Go through the data below. List every line that holds the word "mountain".

┌──

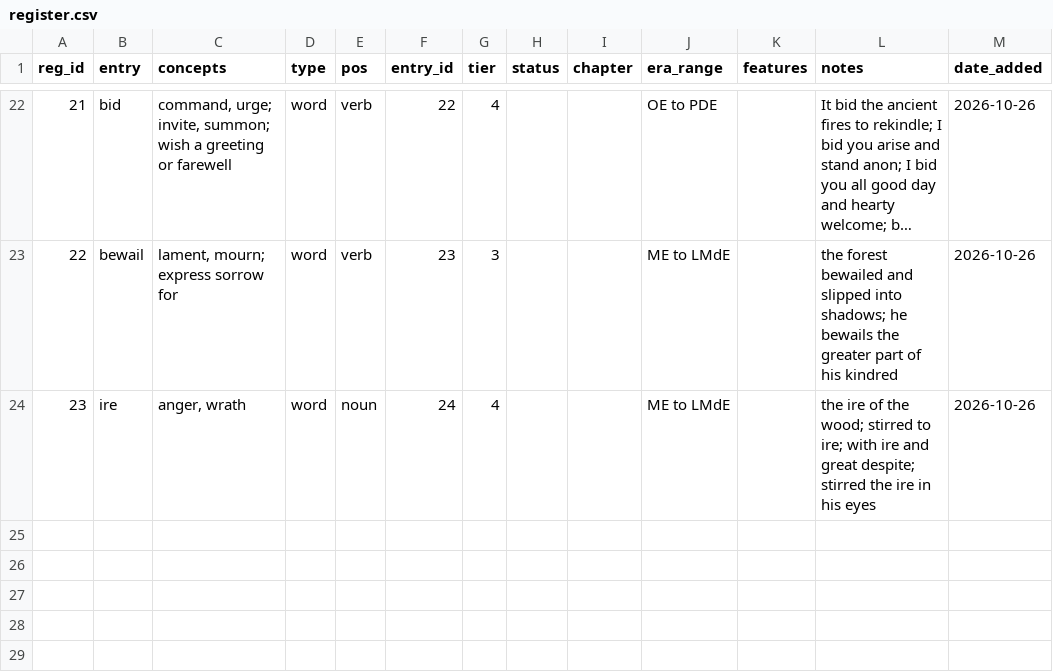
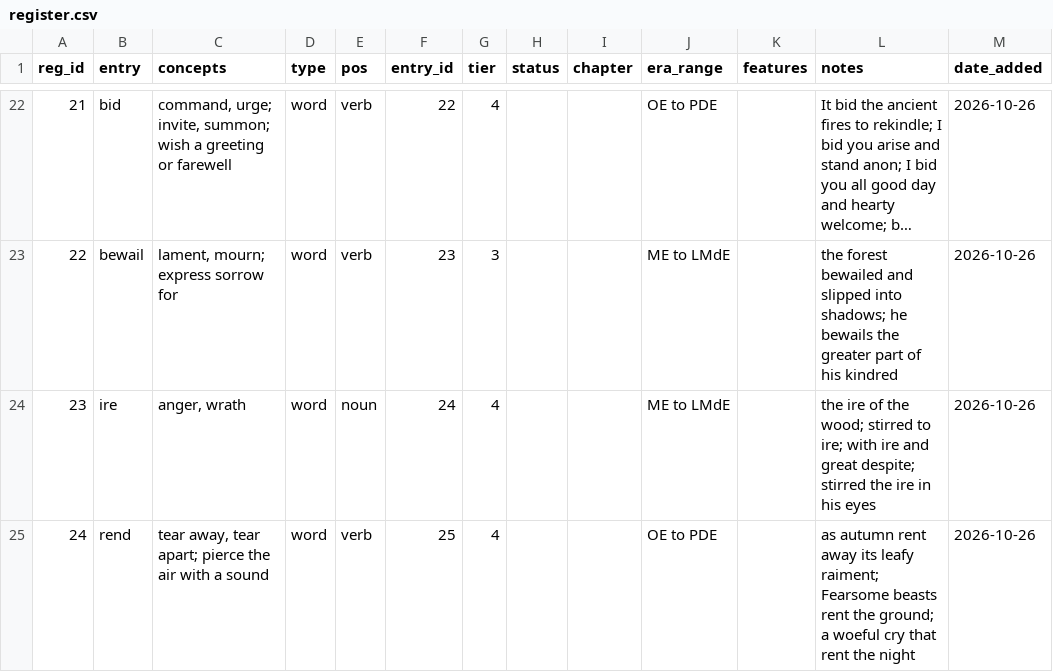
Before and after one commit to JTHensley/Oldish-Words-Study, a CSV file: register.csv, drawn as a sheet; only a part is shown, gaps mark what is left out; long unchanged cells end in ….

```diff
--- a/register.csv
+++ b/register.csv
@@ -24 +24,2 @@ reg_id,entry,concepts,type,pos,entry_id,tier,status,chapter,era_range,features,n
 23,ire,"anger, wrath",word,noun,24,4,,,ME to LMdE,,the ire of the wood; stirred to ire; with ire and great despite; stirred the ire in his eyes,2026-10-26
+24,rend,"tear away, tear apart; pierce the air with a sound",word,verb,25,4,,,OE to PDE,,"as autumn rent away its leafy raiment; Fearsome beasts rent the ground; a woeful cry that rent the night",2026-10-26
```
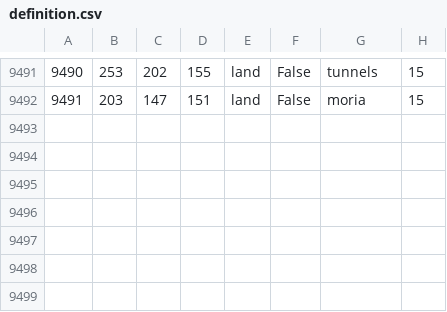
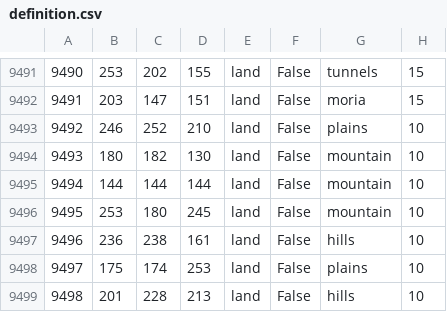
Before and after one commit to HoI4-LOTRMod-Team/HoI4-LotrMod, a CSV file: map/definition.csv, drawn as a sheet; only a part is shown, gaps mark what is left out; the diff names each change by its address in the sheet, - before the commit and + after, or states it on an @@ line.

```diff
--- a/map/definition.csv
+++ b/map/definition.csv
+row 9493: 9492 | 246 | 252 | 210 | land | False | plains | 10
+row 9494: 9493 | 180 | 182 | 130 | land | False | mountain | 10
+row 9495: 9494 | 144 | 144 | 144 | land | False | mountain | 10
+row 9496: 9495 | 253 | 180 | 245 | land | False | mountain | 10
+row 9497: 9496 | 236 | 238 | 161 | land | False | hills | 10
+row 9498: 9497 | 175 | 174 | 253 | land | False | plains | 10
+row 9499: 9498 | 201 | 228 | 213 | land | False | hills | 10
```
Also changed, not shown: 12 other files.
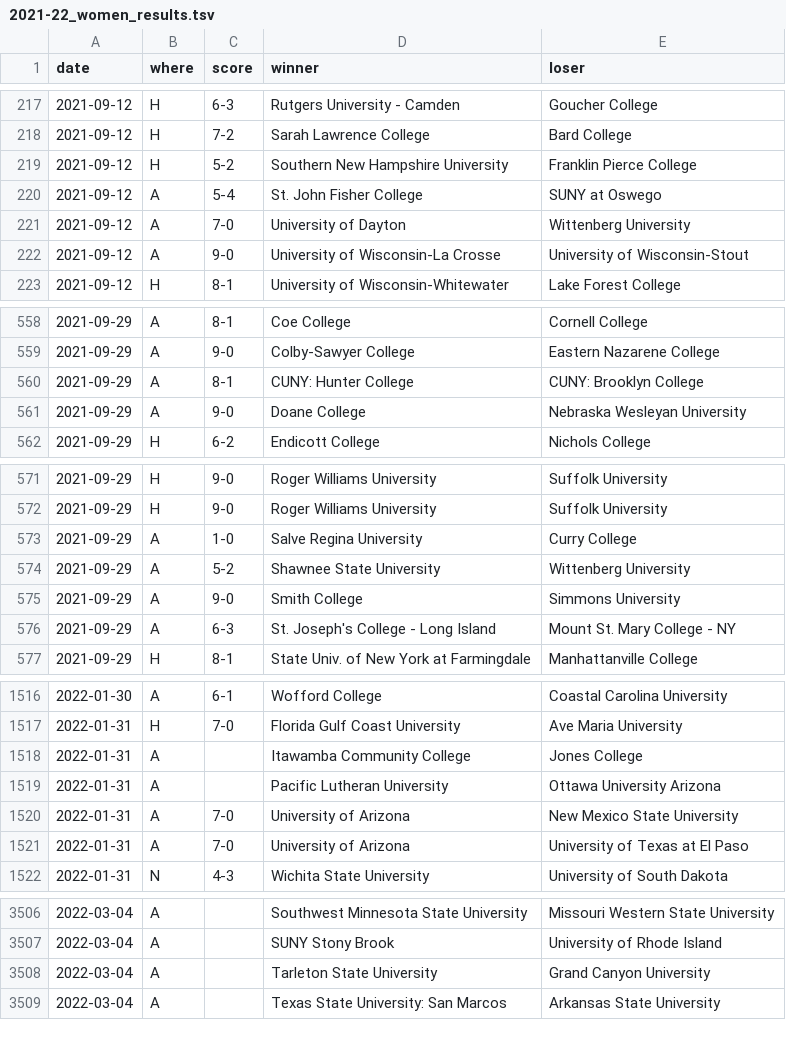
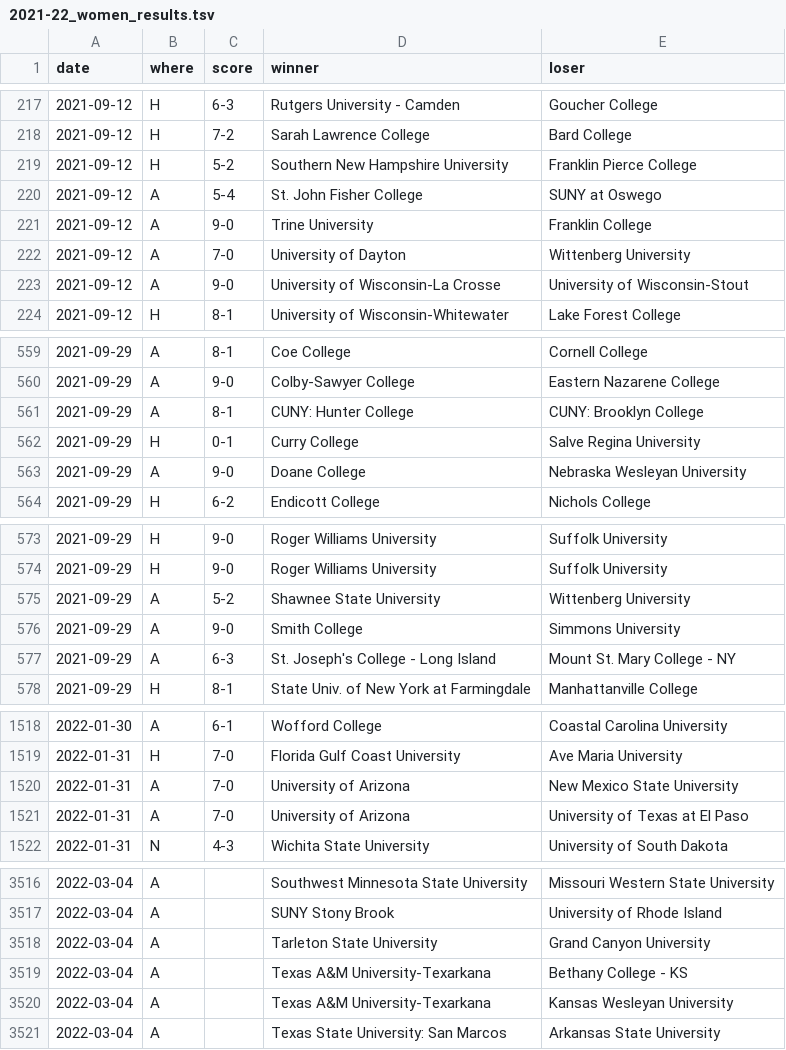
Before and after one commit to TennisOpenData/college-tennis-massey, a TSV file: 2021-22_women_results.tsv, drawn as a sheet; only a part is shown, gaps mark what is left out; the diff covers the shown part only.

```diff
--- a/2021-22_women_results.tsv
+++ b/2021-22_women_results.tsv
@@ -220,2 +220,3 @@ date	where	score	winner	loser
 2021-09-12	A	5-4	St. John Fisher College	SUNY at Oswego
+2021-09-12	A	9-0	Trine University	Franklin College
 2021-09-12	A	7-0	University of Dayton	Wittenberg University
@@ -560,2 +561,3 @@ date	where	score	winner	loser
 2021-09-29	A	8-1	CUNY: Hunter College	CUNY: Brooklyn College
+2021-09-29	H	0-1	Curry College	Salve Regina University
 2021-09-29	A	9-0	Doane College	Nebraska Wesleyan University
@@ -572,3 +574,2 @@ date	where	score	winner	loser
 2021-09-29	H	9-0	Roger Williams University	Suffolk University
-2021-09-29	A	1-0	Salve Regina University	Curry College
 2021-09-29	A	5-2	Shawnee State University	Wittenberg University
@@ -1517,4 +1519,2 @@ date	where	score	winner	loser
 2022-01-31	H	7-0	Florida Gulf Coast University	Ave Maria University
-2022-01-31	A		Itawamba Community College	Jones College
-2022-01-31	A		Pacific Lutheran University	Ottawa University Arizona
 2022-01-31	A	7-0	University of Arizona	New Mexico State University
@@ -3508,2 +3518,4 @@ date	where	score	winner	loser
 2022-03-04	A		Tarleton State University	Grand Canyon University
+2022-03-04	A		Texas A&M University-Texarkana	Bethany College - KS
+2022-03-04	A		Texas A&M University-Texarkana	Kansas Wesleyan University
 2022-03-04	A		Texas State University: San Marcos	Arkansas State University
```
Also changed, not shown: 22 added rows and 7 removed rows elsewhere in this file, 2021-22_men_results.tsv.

└──

**Solution to this problem**.
+row 9494: 9493 | 180 | 182 | 130 | land | False | mountain | 10
+row 9495: 9494 | 144 | 144 | 144 | land | False | mountain | 10
+row 9496: 9495 | 253 | 180 | 245 | land | False | mountain | 10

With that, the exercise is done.